[Records contained in a dataset]
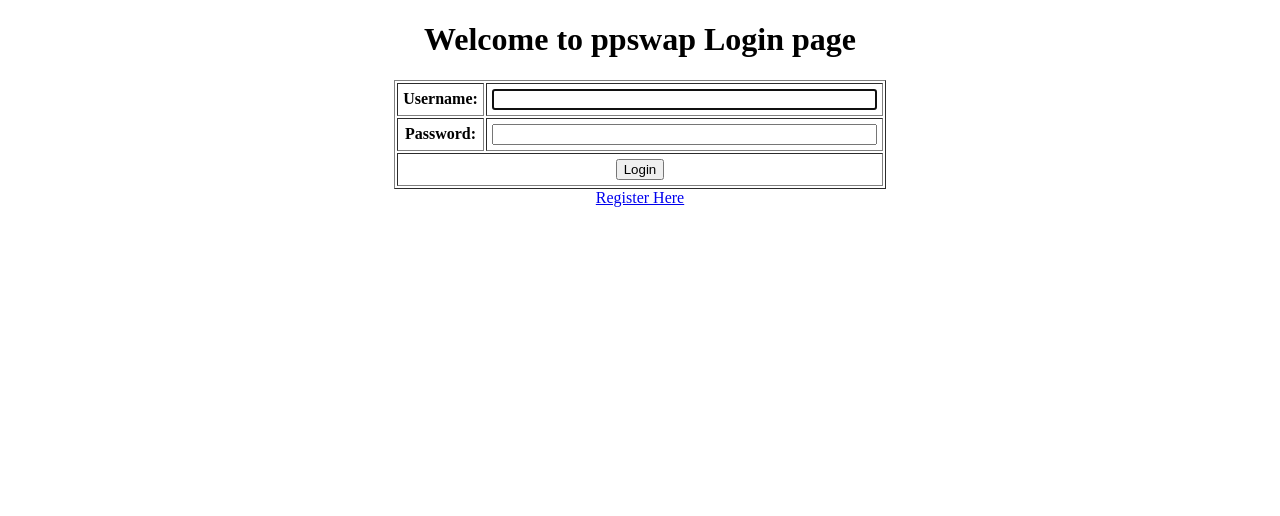
Repository: DBMS-Project-1/Part-1
Page: http://localhost/database/
An editor plug-in stored every save of this project. The page is shown before and after the next save, followed by the edit.
The browser window is 1280 px wide. The pictures show the whole page.
The page is served by Tomcat 9.

Above is the page before, as saved 2023-10-06 01:52:52.

After the next save:
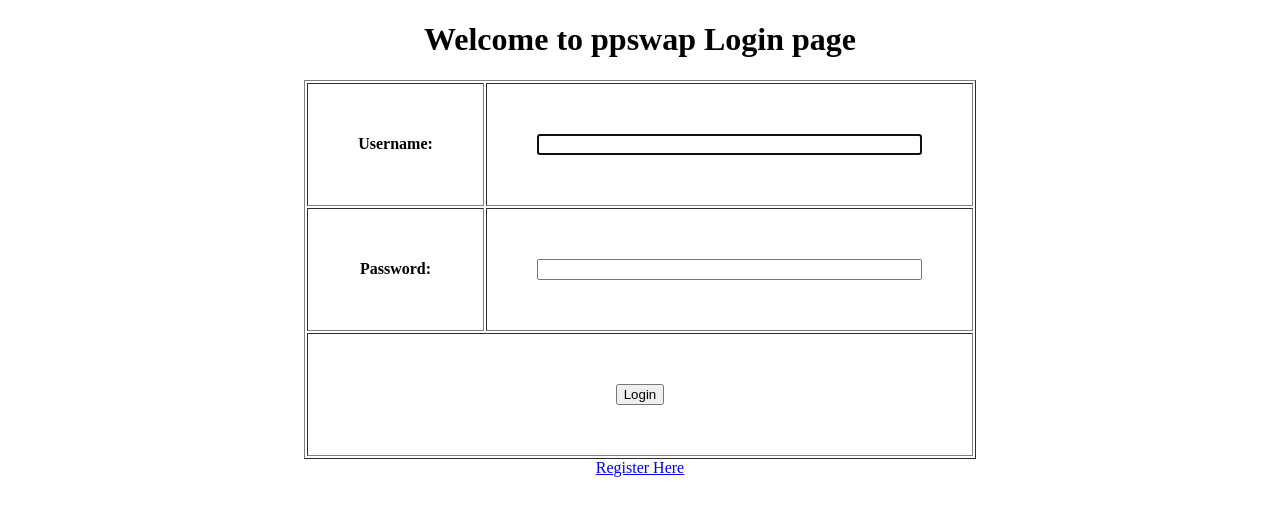
Saved 45 min 50 s later.
--- a/database/WebContent/login.jsp
+++ b/database/WebContent/login.jsp
@@ -11,7 +11,7 @@
 	<div align="center">
 		<p> ${loginFailedStr} </p>
 		<form action="login" method="post">
-			<table border="1" cellpadding="5">
+			<table border="1" cellpadding="50">
 				<tr>
 					<th>Username: </th>
 					<td>
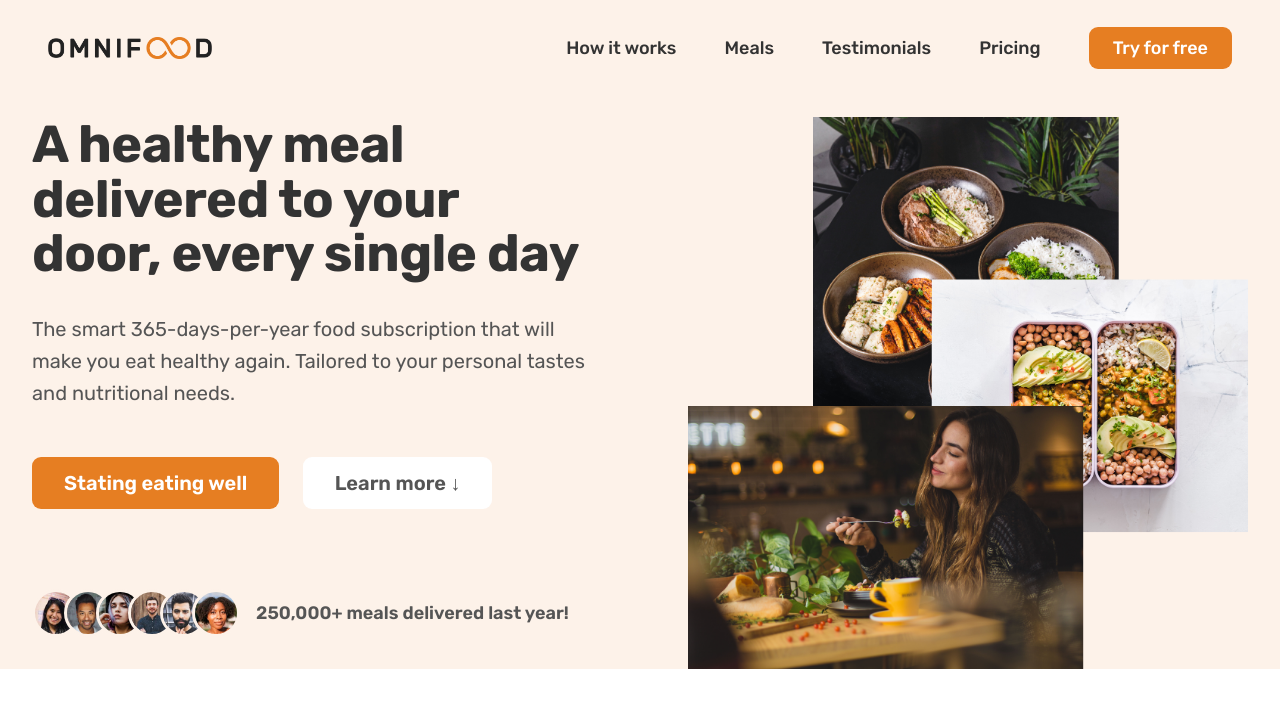
Repository: longvuht/omnifood-vu-nl
Page: index.html
These files come from the project's save history. The page is drawn as it stood at one moment and after the next save; the edit follows.
The browser window is 1280 px wide. The pictures show the whole page.
The style sheet was rebuilt from its Sass, Less or Tailwind sources for each picture, by a compiler version that may differ from the author's.

Above is the page before, as saved 2022-09-18 18:17:29.

After the next save:
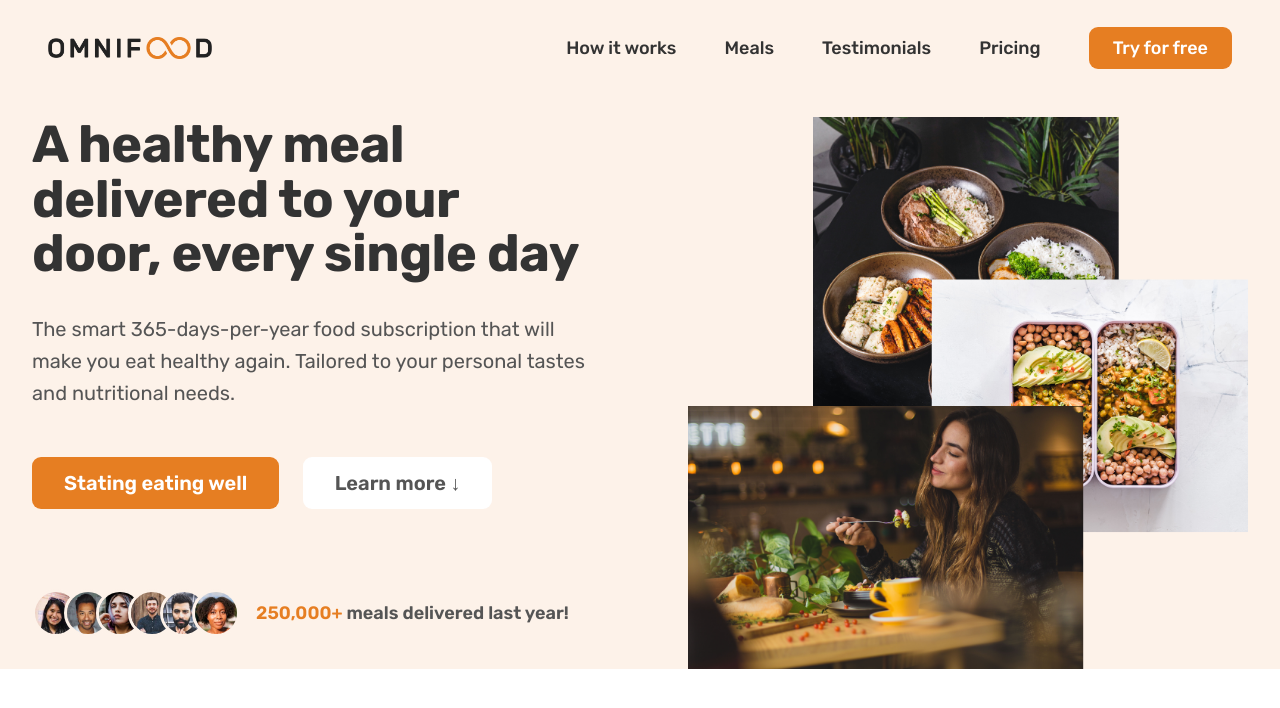
Saved 27 s later.
--- a/sass/_hero.scss
+++ b/sass/_hero.scss
@@ -28,6 +28,9 @@
     }
     &-delivered {
       font-weight: 600;
+      span {
+        color: $secondary-color;
+      }
     }
   }
 }
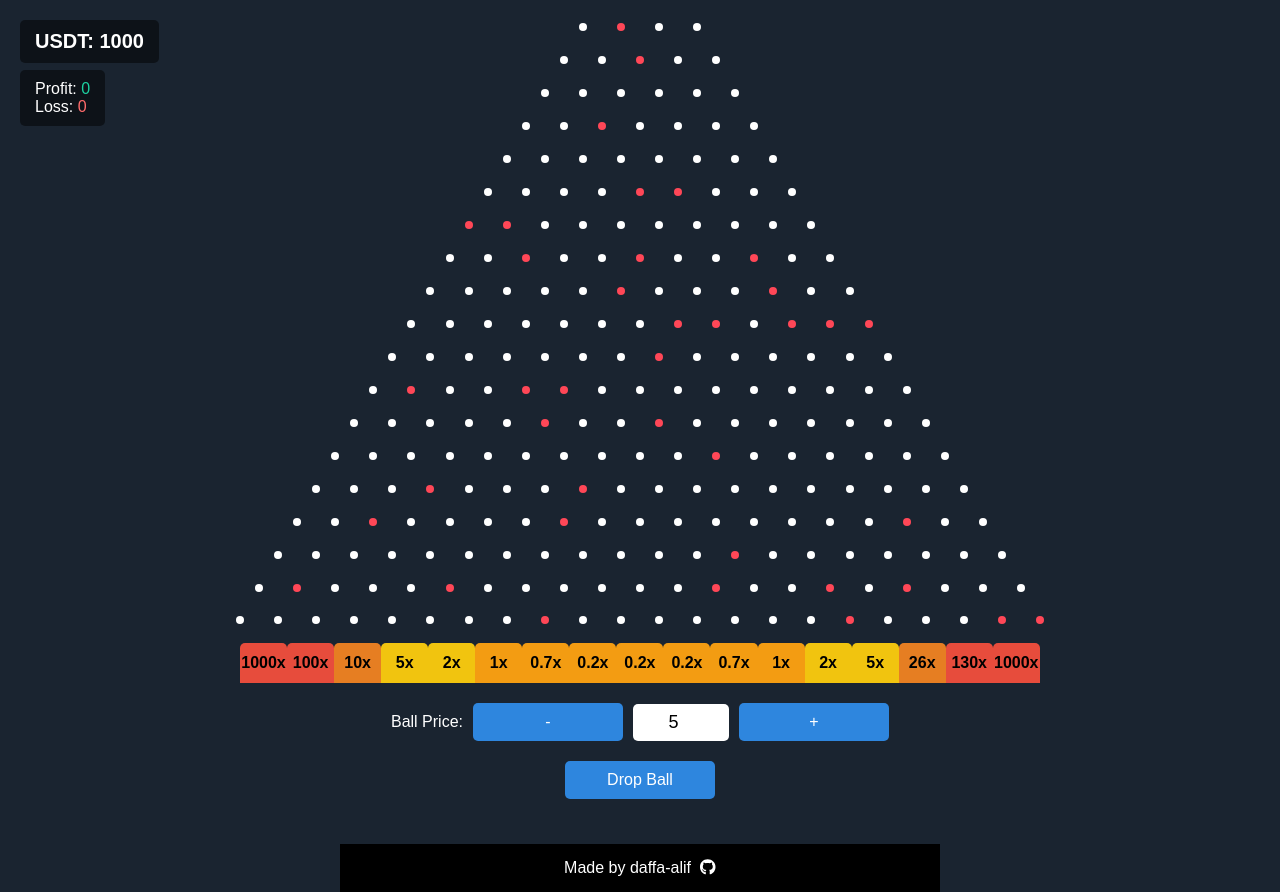
Repository: daffa-alif/PLINKO-JS
Page: index.html
The author's editor kept a copy of each file at every save. The page is drawn from the files as they stood at one save, then again after the next save.
The browser window is 1280 px wide. The pictures show the whole page.

Above is the page before, as saved 2025-03-07 09:29:58.

After the next save:
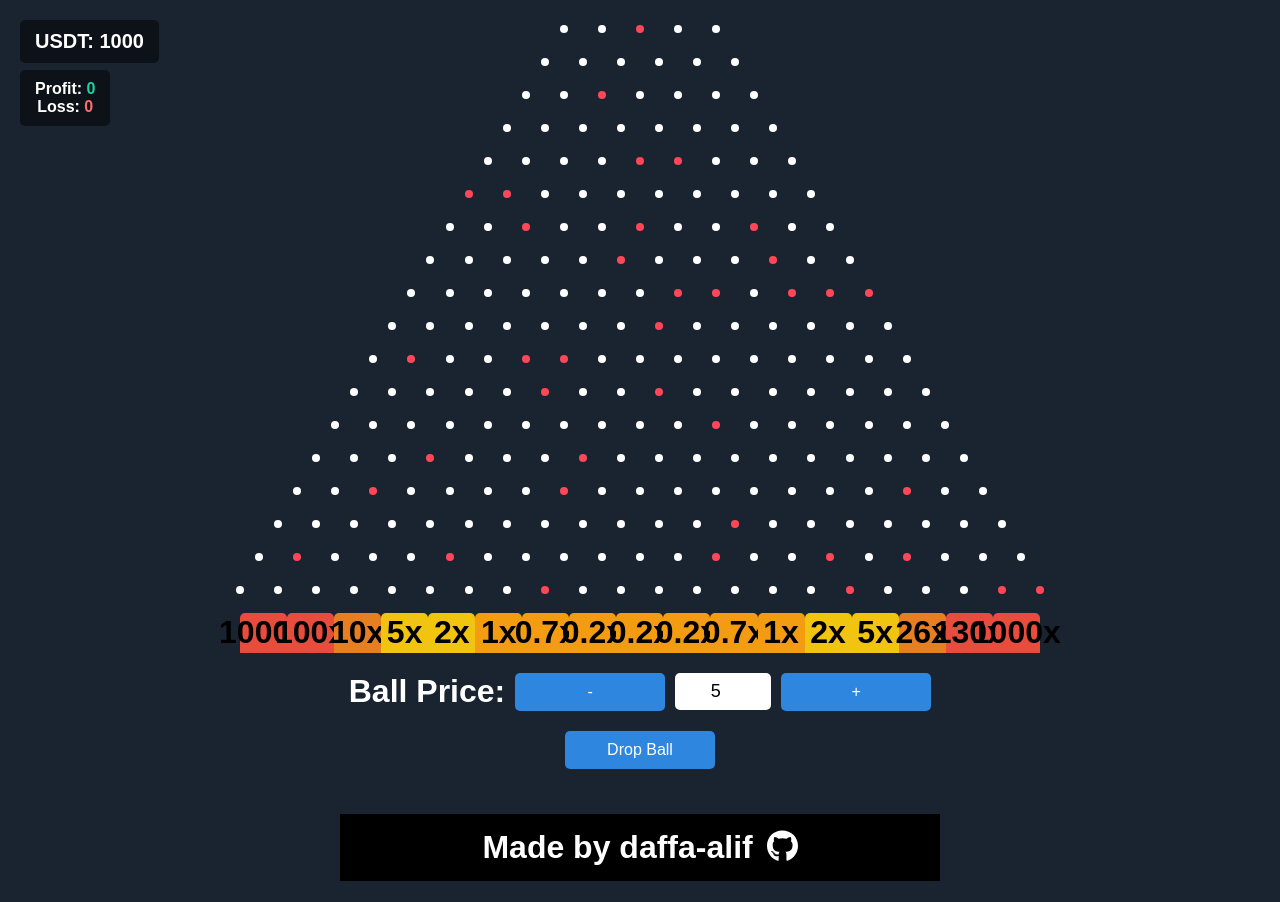
Saved 4 s later.
--- a/index.html
+++ b/index.html
@@ -187,8 +187,7 @@
 
 <div class="">
 <div class="nav" style="text-align: center;">
-    <h1>welcome to plinko <br> (warnignn DON'T GAMBLE)</h1>
-</div>
+    <h1>welcome to plinko <br> (warnignn DON'T GAMBLE)</h1</div>
     <div>
 
         <div>

After the 2 saves that followed:
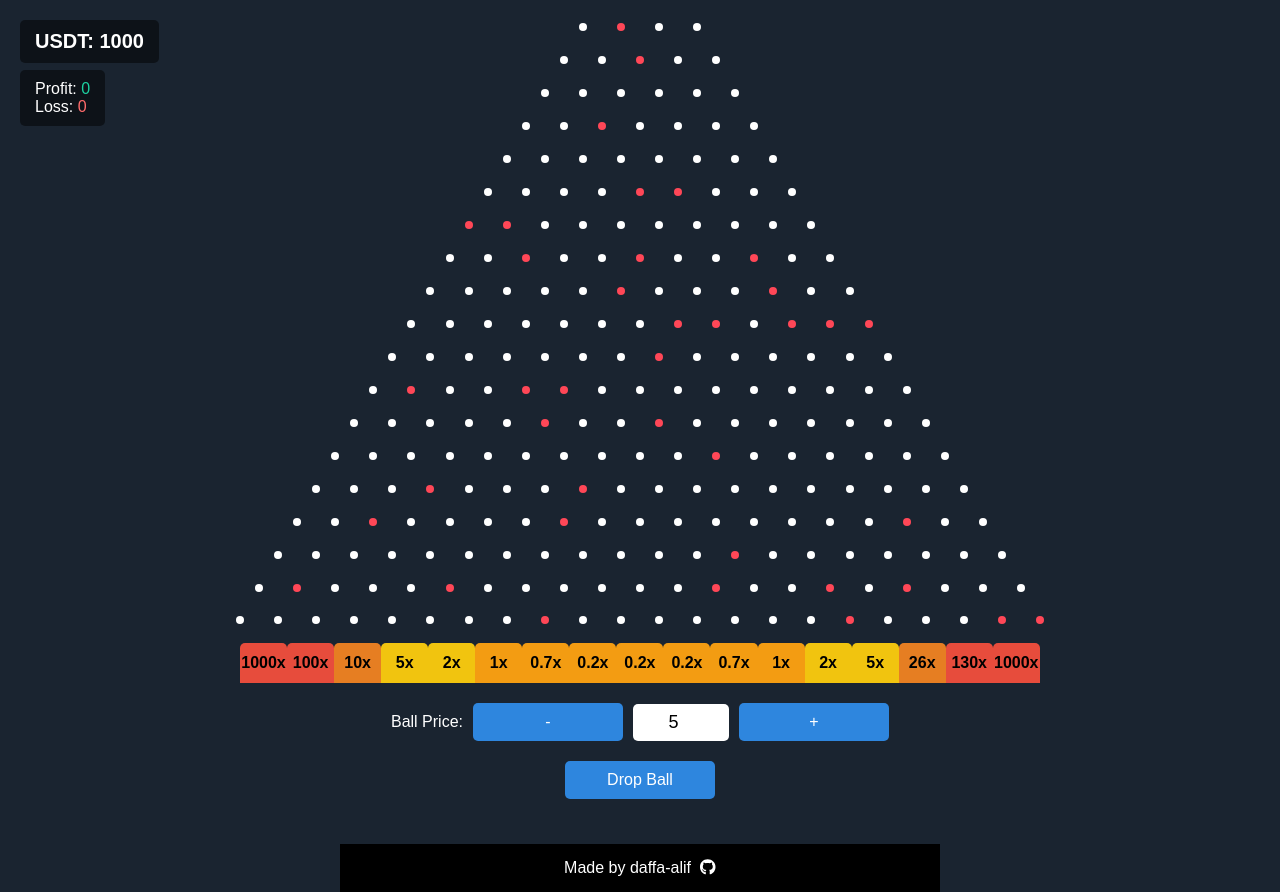
The 2 saves are shown as one change because they came seconds apart.
The last was saved 7 s later.
--- a/index.html
+++ b/index.html
@@ -187,7 +187,8 @@
 
 <div class="">
 <div class="nav" style="text-align: center;">
-    <h1>welcome to plinko <br> (warnignn DON'T GAMBLE)</h1</div>
+    <h1>welcome to plinko <br> (warning DON'T GAMBLE)</h1>
+</div>
     <div>
 
         <div>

Directions for this task:
For each line in the data above that contains the string "database", extract the line.

Reply to the exercise:
Page: http://localhost/database/
--- a/database/WebContent/login.jsp
+++ b/database/WebContent/login.jsp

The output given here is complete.